be outside the United States. Other countries will spend $4.5 billion on
consulting, testing and other services to characterize contaminated sites.
Approximately $1.3 billion will be spent on remediation hardware such as
pump and treat systems, and $8.7 billion will be spent on labor and
materials involved in the actual cleanup of these sites. These are the
conclusions reached in Site Remediation World Markets published by the
McIlvaine Company, Northbrook, IL.
Problems throughout the world are greater than those of the U.S. Up to 94%
of Asian farmland suffers from problems such as chemical contamination,
acidity, salinity, and poor drainage. Aluminum contamination in 17% of the
farmland worldwide is so high that is toxic to plants.
The new ten year environmental action plan of the European Commission
emphasizes the importance of protecting soil quality. Voluntary initiatives
will be supplemented by penalties and taxes. Eastern Europe and Russia will
require enormous remediation investments. Kaliningrad (a former Soviet
military area) will require $3 billion in investments over the next 4
years for cleanup of nuclear waste, industrial pollution and untreated
sewage. In Yugoslavia and Kosovo, pollution has been increased by the
effects of war, including radioactivity from depleted uranium shells. This
adds to industrial contamination such as that caused by the Zvecan lead
Japan is considering stricter standards for soil contamination. The most
prevalent contaminant at industrial and residential sites is
trichlorethylene. There are more than 100,000 contaminated point sources in
Australia which will result in expenditures of $4 billion. In Brazil there

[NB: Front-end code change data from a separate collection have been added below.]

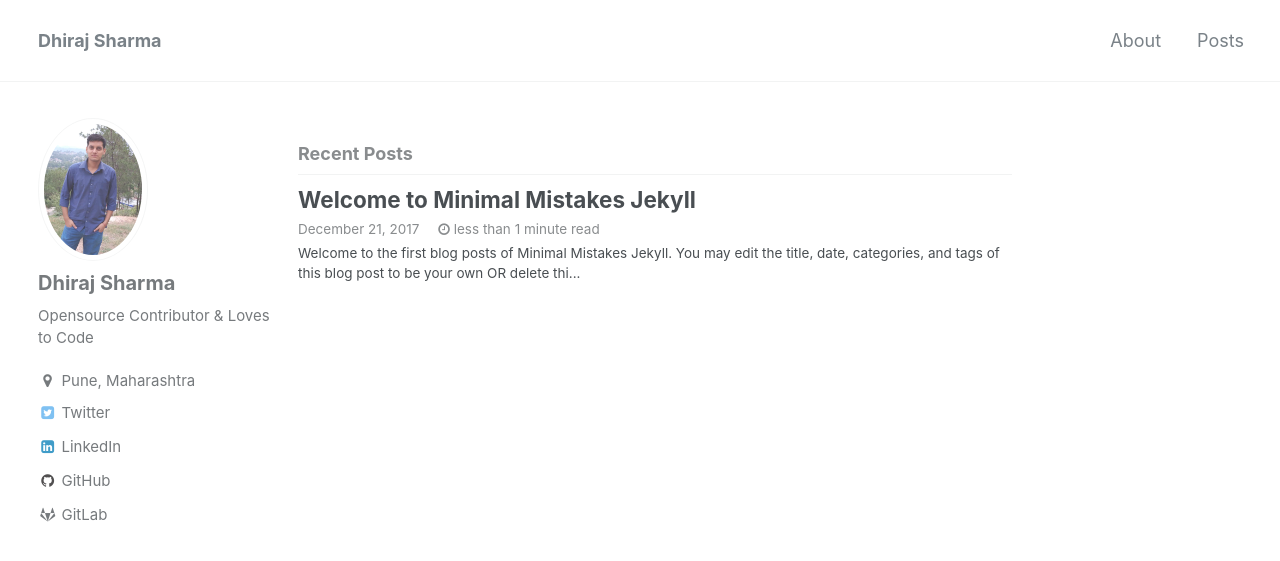
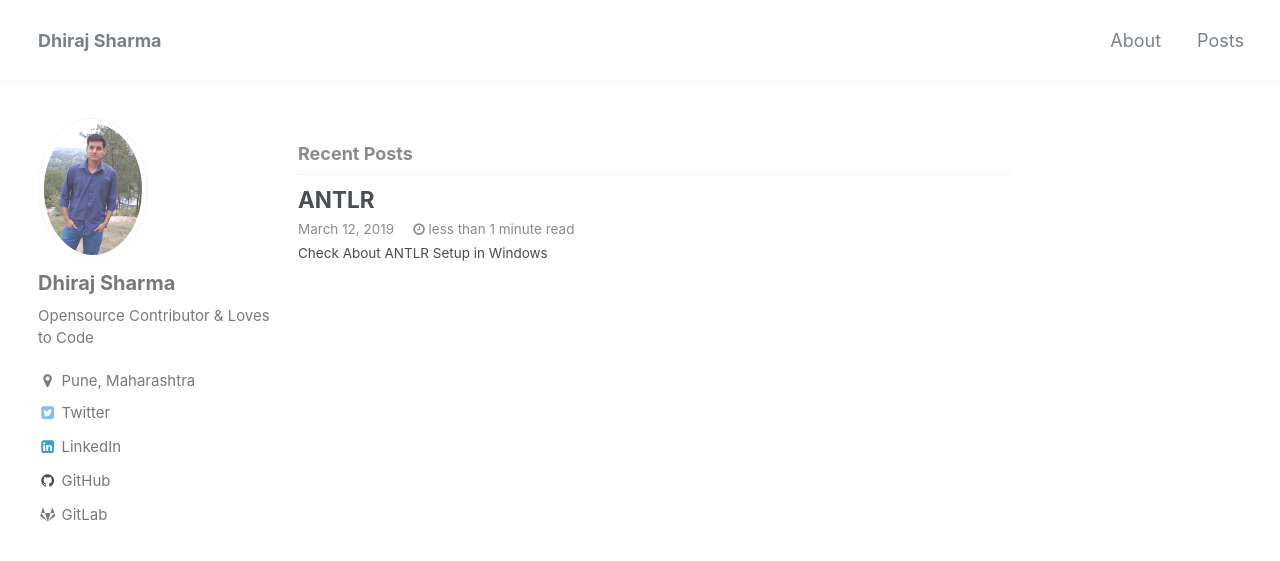
Before and after one commit to Dhiraj240/dhiraj240.github.io, a Jekyll site: the page built from index.html, in a window 1280 px wide and 900 px high. Shown: the top 561 px of the window. Built offline with Jekyll 4.4.1, drawn with Linux system fonts in a browser that asks for light colours; the list of posts is cut into pages by our own code.

Commit message:
Blog post ANTLR

```diff
--- a/_posts/2017-12-21-welcome-to-minimal-mistakes-jekyll.md
+++ b/_posts/2017-12-21-welcome-to-minimal-mistakes-jekyll.md
@@ -1,15 +1,10 @@
 ---
-title:  "Welcome to Minimal Mistakes Jekyll"
-date:   2017-12-21
+title:  "ANTLR"
+date:   2019-03-12
 categories: update
 tags: jekyll
 ---
 
-Welcome to the first blog posts of Minimal Mistakes Jekyll. You may edit the title, date, categories, and tags of this blog post to be your own OR delete this post and create a new one.
+## Check About ANTLR Setup in Windows
 
-### Things to take note when creating a blog posts
-
-- Categories and tags are optionals
-- All posts should follow the naming convention `YYYY-MM-DD-name-of-post.md`, look at the name of this file to get the idea
-- It is recommended that the `name-of-post` in the file name to be all lower case
-- Check this [Markdown Cheatsheet](https://github.com/adam-p/markdown-here/wiki/Markdown-Cheatsheet) out to write your blog posts in markdown
+Here is the ![link](https://github.com/Dhiraj240/ANTLR)
```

are an estimated 35,000 underground storage tanks. Many of them are
leaking, contaminating both soil and groundwater.